Directed by: #ManoranjanDSami
Written by: Manoranjan D'Sami
Except for its chilling final scene, themes of misogyny, sex-selective abortions and inequality of gender roles are left lacking in this drama from writer-director Manoranjan D’Sami. Focused on Indian mother and wife Nandhini who is pregnant again, the film revolves around the pressures placed upon her for the child to be a boy. This demand comes from her husband Kaalan, who is displeased at his first child being a daughter, a “mistake” that shall be fixed with the arrival of a son. D’Sami has this become a film about a woman questioning her role within this world and how that world will affect her daughter. It’s clear that the status quo doesn’t respect woman’s rights, this ridiculous notion that they are to be homemakers and birth male heirs, a highly archaic notion that traps Nandhini.
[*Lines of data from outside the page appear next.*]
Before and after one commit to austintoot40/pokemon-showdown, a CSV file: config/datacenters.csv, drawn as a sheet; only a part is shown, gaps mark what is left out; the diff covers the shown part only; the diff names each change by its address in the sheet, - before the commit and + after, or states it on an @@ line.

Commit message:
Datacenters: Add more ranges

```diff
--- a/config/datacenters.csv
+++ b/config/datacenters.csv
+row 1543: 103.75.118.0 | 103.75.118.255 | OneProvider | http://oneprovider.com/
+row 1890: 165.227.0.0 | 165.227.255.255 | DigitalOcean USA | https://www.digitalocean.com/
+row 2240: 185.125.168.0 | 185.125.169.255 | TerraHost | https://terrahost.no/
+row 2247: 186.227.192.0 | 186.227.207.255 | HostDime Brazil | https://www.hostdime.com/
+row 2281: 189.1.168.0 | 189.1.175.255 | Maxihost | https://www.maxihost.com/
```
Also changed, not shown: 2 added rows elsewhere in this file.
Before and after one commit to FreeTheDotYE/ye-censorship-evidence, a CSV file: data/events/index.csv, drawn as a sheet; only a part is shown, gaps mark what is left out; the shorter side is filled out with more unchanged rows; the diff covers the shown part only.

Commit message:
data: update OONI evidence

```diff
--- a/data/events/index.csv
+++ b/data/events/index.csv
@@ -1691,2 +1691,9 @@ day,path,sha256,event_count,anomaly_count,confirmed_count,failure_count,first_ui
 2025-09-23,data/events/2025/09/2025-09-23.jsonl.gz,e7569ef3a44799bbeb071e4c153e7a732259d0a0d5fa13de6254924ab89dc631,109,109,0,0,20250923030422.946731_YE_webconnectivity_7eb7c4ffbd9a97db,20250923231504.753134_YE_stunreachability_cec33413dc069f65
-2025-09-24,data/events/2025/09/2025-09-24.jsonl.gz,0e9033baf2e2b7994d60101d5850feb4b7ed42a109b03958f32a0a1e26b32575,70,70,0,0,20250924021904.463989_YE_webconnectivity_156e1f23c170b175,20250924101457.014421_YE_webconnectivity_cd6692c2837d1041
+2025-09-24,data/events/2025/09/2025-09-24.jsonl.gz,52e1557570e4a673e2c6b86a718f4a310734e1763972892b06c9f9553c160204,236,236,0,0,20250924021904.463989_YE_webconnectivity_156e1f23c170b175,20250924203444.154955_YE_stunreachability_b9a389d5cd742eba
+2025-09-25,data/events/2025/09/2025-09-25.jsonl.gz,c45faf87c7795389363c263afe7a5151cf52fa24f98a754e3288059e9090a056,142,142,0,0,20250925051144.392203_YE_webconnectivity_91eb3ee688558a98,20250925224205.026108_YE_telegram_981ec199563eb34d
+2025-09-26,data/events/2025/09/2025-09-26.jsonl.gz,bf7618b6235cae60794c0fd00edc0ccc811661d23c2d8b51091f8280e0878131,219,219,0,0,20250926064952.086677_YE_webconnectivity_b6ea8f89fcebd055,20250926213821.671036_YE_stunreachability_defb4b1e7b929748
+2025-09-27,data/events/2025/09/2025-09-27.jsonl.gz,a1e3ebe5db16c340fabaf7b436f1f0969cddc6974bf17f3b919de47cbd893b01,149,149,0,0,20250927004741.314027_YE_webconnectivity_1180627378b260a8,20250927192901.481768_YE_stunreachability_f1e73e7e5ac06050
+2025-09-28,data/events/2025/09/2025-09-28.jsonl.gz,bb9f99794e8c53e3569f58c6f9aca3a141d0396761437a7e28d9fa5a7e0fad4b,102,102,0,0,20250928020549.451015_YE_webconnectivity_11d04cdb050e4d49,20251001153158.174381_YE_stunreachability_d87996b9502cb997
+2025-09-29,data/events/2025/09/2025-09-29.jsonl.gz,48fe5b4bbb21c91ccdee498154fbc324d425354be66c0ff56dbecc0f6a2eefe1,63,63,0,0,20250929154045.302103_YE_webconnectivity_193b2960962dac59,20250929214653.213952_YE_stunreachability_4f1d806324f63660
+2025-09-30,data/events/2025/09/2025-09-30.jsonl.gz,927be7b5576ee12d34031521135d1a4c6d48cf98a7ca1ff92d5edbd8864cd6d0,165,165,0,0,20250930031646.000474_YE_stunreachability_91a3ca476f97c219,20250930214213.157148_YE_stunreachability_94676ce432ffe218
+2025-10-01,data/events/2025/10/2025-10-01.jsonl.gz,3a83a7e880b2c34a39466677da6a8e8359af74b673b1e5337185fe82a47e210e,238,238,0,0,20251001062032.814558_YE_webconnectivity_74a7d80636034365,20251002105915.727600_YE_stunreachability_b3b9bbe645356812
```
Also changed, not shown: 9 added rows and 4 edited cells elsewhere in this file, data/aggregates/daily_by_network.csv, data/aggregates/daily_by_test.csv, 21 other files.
The credits of the film feature headlines and messages speaking to the horrifying realities of the patriarchy’s grip on India, referencing infanticide and selective abortion. D’Sami adds this to give real-world context to the weight of the film but none of this reality comes across just a presentation of a missed opportunity. Nandhini contemplates an abortion with the film staying ambiguous to what her final choice is concerning her future but the direction of the script fails to capture this ominous burden and consequences.
Kaalan Nandhini suffers from a lack of subtlety in its presentation and portrayal as the examination of this chauvinistic reality feels heavy in exposition. While P Nithya’s central performance delivers that much-needed sense of sympathy and helplessness much of the film feels stilted in how it presents conflicts between characters and information to fuel the debate about its themes. Data and figures shoehorned into dialogue or fights between Nithya and her husband lacking a personal depth to make this content cut deep. The score from G. Yuvan Karthik is overbearing and out of place, robbing scenes of their emotional intimacy. Though despite these faults there is clear respect from D’Sami on wanting to educate his audience about these realities, not demonising the struggles or desperation of Nithya but making it a reflection of the society. The film, however, doesn’t go far enough in making memorable or effective even with high points from P Nithya or Joe Allen’s cinematography.
Kaalan Nandhini ends strong displaying the potential and power to the film’s premise as that inescapable truth becomes so tragically clear in the most mundane of actions. D’Sami’s direction though makes the journey to that moment so muddled that it’s annoying the whole film didn’t take similar creative choices. To the uninformed audience on this issue, the film won’t do much to enlighten you on the specifics only offer a mere glimpse into such an unfortunate yet seemingly commonplace state of mind.